Filter the records, keeping every line that has the string "wrong".

Data under study:

===============

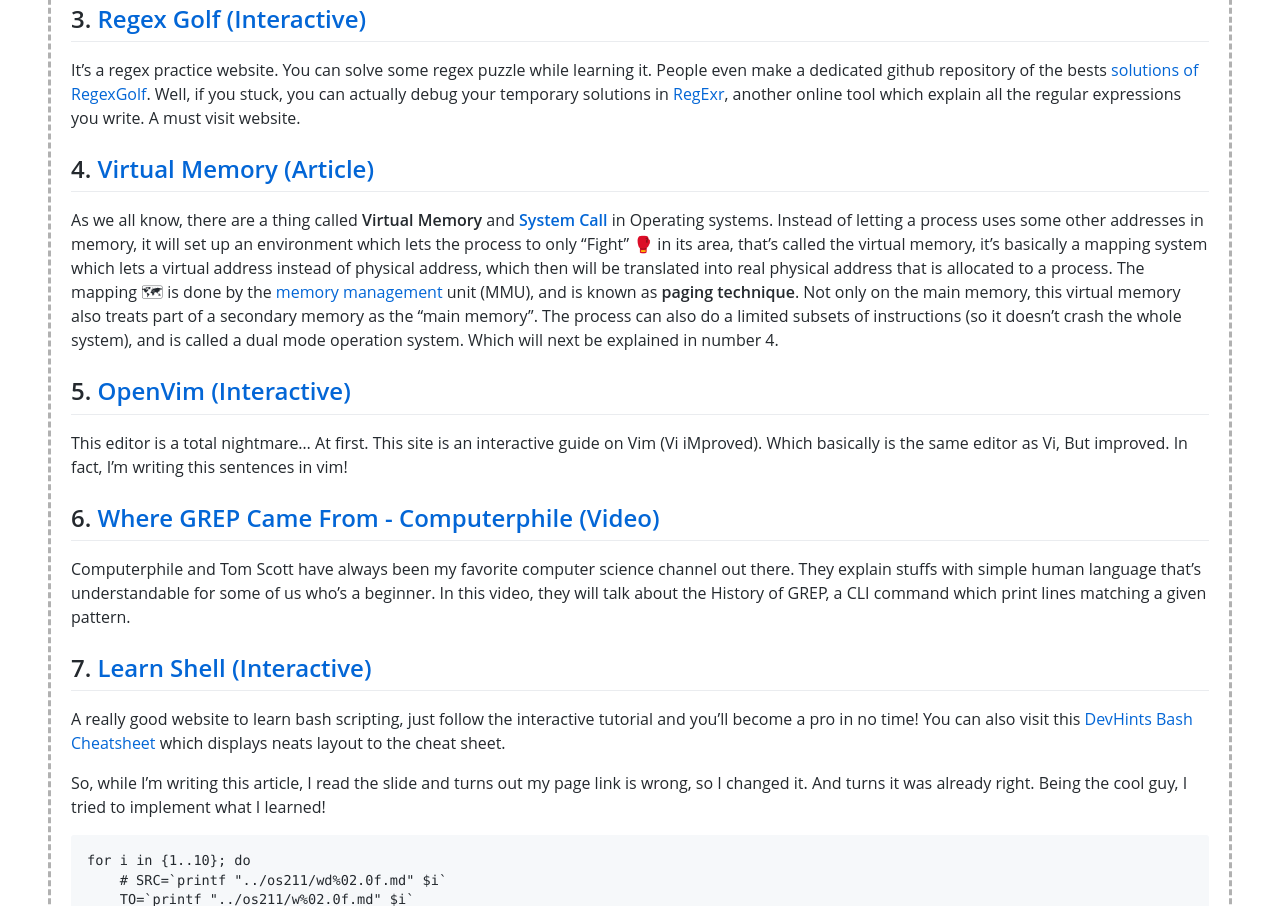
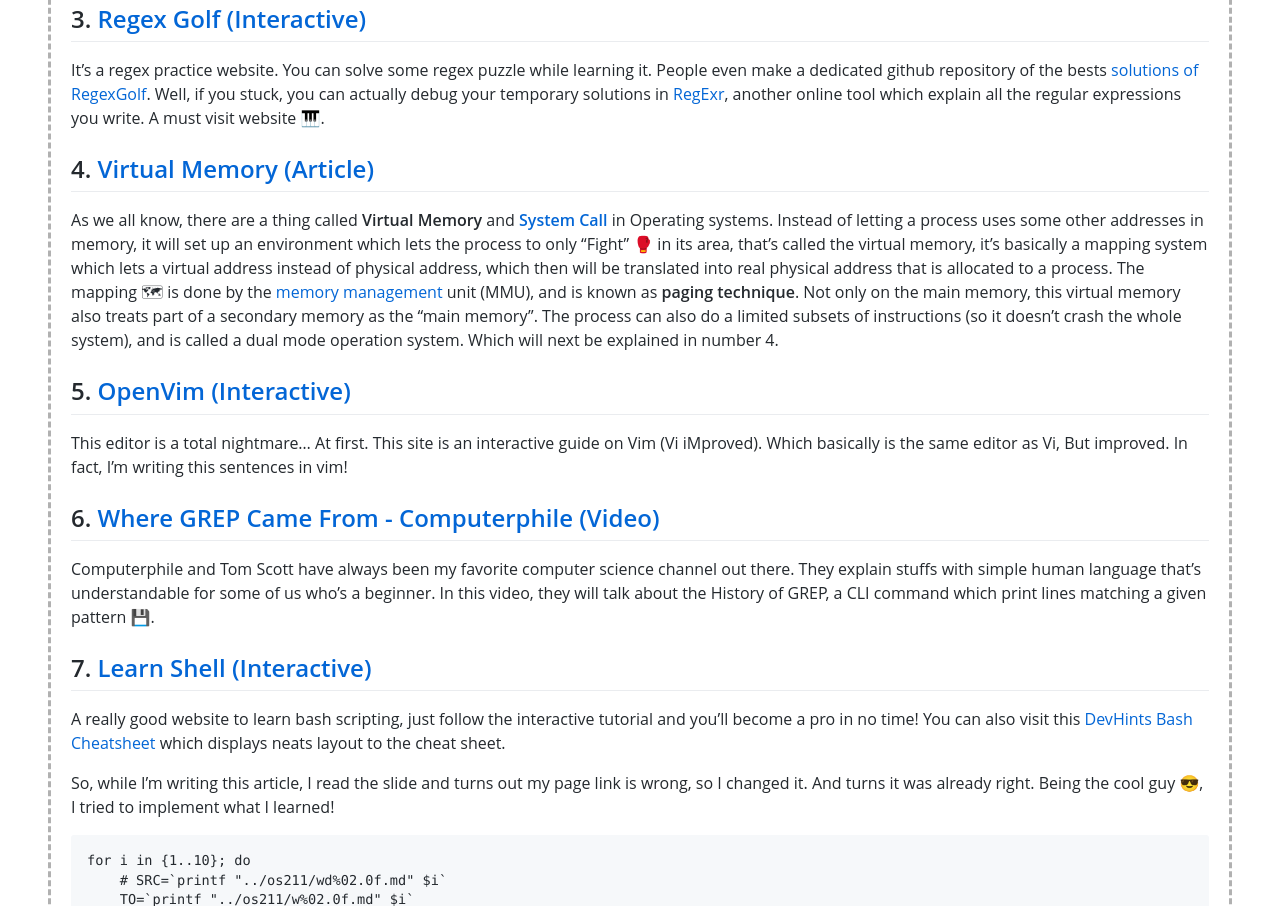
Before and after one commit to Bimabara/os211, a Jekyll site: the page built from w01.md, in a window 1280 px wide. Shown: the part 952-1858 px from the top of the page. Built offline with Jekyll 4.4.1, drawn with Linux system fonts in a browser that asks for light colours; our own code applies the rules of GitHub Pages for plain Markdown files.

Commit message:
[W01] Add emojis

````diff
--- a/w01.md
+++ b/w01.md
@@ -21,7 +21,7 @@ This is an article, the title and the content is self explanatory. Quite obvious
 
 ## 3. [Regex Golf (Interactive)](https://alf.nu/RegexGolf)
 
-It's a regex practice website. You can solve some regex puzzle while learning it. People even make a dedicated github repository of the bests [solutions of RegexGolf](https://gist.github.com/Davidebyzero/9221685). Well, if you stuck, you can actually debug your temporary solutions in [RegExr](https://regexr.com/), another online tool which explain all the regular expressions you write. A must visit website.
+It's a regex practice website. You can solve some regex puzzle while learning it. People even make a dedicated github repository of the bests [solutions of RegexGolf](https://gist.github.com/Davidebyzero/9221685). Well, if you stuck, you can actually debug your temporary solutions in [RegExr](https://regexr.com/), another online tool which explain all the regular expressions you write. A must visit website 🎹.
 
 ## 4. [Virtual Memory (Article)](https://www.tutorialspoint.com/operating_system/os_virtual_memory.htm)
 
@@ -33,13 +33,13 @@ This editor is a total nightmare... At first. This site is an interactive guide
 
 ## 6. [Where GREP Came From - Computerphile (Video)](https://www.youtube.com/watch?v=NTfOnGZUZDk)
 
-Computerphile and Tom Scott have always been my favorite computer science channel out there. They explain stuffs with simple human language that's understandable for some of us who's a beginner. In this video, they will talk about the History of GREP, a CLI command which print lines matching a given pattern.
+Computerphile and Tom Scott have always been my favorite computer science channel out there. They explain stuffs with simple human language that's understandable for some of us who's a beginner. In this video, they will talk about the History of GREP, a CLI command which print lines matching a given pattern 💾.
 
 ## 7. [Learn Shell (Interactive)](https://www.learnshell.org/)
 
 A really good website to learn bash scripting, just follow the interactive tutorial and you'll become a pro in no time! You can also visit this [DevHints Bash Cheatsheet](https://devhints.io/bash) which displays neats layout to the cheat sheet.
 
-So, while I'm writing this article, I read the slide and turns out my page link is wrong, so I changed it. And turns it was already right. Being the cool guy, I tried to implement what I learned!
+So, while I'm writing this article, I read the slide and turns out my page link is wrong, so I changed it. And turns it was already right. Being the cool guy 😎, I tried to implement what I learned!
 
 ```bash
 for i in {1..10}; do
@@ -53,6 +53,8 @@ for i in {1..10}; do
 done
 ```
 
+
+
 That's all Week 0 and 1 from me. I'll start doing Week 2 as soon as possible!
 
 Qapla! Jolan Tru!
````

===============

Solved exercise:
-So, while I'm writing this article, I read the slide and turns out my page link is wrong, so I changed it. And turns it was already right. Being the cool guy, I tried to implement what I learned!
+So, while I'm writing this article, I read the slide and turns out my page link is wrong, so I changed it. And turns it was already right. Being the cool guy 😎, I tried to implement what I learned!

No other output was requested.